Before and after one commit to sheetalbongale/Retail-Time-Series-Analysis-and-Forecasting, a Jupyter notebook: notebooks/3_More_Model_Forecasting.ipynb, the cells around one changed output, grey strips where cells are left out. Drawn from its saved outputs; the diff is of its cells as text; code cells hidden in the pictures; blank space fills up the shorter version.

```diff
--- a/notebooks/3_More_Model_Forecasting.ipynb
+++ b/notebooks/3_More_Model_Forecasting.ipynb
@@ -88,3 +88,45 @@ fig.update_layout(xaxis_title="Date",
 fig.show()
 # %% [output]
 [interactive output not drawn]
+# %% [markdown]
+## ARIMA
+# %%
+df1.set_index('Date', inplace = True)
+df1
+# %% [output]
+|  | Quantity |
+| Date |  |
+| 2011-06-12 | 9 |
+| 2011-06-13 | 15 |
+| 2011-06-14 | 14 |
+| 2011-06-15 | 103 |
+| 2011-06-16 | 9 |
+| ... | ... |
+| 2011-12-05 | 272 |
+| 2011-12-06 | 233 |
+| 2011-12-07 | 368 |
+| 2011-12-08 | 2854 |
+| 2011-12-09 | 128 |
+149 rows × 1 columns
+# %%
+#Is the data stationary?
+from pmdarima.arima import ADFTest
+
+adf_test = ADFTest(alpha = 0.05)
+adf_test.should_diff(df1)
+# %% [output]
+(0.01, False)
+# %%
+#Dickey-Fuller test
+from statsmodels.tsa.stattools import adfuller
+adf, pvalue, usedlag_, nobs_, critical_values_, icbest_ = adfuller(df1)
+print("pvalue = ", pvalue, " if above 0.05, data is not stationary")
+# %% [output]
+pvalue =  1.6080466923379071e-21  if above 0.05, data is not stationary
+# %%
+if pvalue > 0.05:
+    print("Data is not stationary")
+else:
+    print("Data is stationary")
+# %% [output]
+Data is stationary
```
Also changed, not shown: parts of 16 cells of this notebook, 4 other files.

★ ★ ★ ★ ★ ★ ★

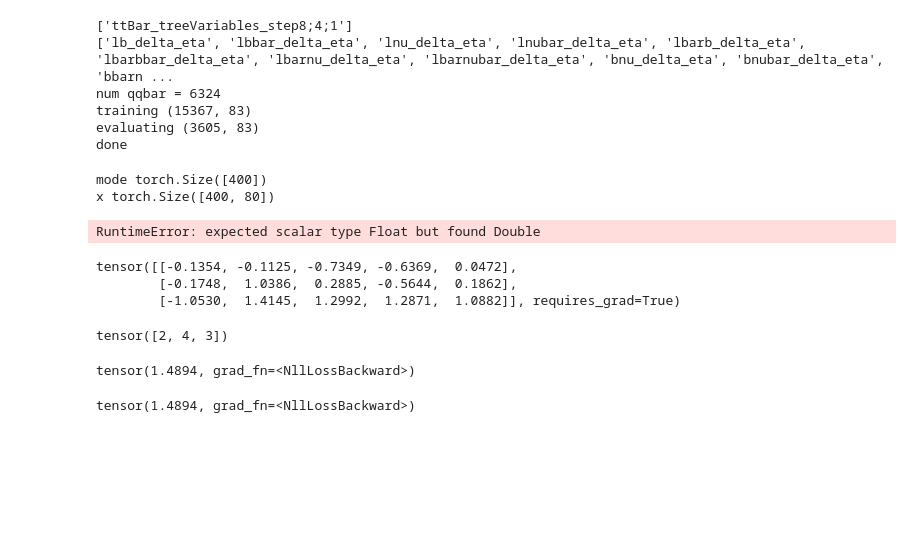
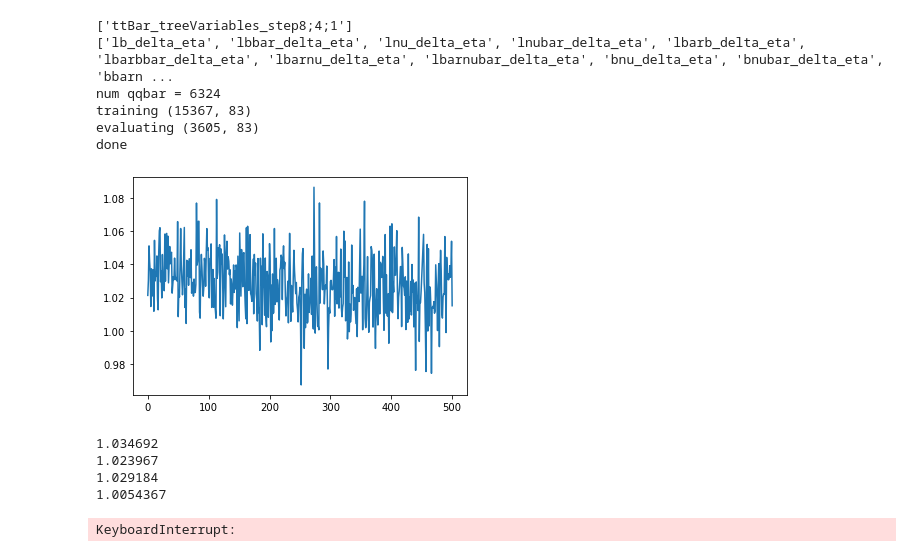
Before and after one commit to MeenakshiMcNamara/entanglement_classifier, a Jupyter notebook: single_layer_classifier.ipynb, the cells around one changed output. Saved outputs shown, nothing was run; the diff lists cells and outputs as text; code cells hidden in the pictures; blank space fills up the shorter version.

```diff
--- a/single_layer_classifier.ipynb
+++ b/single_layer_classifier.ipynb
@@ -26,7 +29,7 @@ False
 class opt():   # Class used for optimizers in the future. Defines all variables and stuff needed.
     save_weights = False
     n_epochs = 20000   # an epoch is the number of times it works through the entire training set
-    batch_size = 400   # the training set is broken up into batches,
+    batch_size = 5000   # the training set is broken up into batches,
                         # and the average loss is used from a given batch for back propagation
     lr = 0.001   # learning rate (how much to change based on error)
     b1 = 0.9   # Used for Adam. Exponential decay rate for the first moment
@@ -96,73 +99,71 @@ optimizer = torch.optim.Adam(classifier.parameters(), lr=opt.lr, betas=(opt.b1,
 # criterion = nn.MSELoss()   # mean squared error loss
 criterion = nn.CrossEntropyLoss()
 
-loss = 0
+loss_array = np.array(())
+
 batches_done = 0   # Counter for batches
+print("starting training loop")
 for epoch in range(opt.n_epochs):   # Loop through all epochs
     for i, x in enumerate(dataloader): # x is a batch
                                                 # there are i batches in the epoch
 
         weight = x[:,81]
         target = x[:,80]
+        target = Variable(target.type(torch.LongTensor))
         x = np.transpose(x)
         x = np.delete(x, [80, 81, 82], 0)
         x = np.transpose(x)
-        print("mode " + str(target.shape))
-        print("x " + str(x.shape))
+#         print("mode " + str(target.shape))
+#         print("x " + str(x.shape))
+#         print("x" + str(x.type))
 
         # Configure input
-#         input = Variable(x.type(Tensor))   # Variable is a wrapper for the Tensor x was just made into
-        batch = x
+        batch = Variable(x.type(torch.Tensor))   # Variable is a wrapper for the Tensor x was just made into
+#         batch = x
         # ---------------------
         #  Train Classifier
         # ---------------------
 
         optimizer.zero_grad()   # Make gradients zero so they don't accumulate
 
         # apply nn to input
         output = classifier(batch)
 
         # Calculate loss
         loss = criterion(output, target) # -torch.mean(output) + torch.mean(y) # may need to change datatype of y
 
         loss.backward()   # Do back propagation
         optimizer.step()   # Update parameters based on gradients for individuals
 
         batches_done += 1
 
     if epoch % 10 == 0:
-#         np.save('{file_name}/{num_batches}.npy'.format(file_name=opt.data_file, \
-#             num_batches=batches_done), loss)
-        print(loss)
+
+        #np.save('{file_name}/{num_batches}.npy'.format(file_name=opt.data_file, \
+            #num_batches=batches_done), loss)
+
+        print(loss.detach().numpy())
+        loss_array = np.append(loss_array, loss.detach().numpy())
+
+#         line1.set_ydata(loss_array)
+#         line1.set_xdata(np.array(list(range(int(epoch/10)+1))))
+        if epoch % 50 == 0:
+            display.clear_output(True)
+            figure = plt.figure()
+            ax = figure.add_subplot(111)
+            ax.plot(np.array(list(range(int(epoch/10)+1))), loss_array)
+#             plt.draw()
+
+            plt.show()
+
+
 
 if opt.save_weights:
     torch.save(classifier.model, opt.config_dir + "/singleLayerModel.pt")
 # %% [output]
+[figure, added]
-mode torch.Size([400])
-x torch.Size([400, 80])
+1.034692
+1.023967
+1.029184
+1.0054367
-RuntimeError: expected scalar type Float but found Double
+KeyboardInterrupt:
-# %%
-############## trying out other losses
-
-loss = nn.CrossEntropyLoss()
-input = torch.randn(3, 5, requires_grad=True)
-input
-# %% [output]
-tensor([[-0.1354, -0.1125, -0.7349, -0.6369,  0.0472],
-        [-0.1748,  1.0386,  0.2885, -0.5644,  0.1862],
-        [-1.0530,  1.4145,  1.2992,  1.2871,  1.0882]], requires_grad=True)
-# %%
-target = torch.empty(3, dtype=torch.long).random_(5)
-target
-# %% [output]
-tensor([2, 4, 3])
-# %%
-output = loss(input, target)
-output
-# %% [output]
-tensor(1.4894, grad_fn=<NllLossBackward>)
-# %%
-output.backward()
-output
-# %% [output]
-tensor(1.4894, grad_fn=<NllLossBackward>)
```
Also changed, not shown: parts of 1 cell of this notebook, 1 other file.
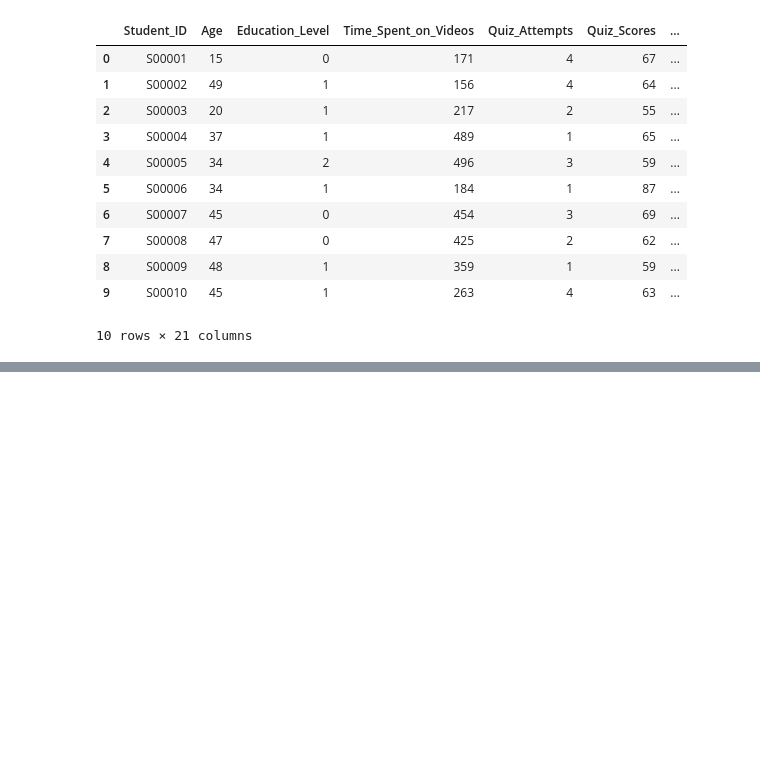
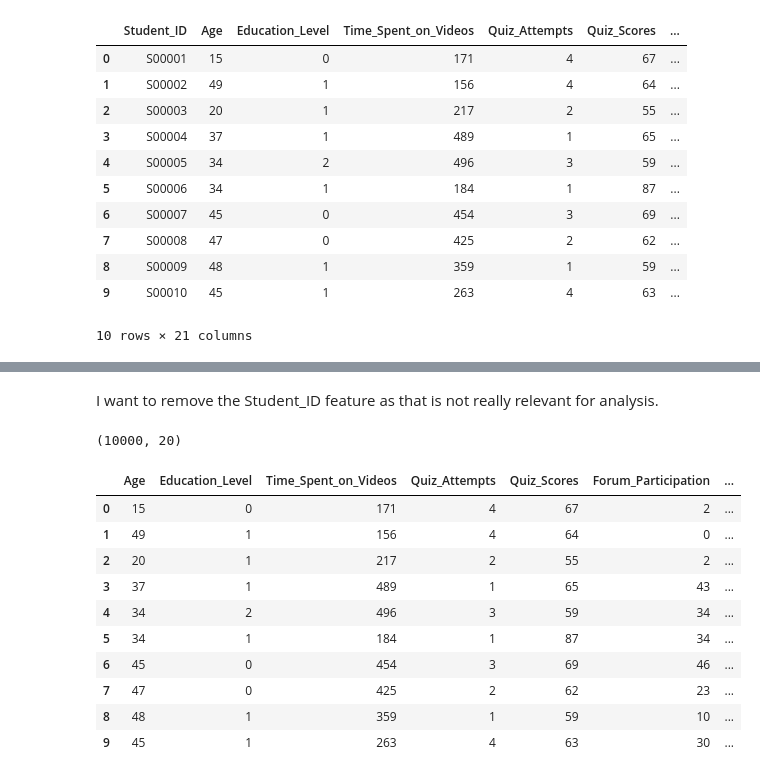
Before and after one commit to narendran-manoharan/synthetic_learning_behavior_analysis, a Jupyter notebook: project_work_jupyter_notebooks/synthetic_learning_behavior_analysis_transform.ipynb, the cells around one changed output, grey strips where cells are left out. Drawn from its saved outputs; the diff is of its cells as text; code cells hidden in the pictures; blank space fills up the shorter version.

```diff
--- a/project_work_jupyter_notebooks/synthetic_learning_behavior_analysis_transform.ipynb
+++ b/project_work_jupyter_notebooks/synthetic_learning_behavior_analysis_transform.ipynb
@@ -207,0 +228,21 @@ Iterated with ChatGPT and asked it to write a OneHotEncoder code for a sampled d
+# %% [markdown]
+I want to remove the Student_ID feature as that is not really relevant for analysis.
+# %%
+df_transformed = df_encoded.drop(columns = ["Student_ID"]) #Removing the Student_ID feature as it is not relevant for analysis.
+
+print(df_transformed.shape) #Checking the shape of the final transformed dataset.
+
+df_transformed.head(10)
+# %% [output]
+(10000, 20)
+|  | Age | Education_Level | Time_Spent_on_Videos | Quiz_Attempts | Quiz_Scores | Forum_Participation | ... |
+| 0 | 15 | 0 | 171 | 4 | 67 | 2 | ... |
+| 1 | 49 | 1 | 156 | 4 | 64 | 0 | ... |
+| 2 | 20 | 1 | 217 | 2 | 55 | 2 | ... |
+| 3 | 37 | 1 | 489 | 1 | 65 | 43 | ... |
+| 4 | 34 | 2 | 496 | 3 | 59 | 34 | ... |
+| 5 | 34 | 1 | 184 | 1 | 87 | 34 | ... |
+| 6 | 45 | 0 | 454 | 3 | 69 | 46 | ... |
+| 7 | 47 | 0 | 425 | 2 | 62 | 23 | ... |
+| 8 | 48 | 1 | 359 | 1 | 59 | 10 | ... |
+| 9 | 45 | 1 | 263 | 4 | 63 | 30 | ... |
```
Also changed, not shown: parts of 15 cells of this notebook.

★ ★ ★ ★ ★ ★ ★

Exercise objective — Count how many lines in the listing above hold "input". Supply only that number.

Finished task — 6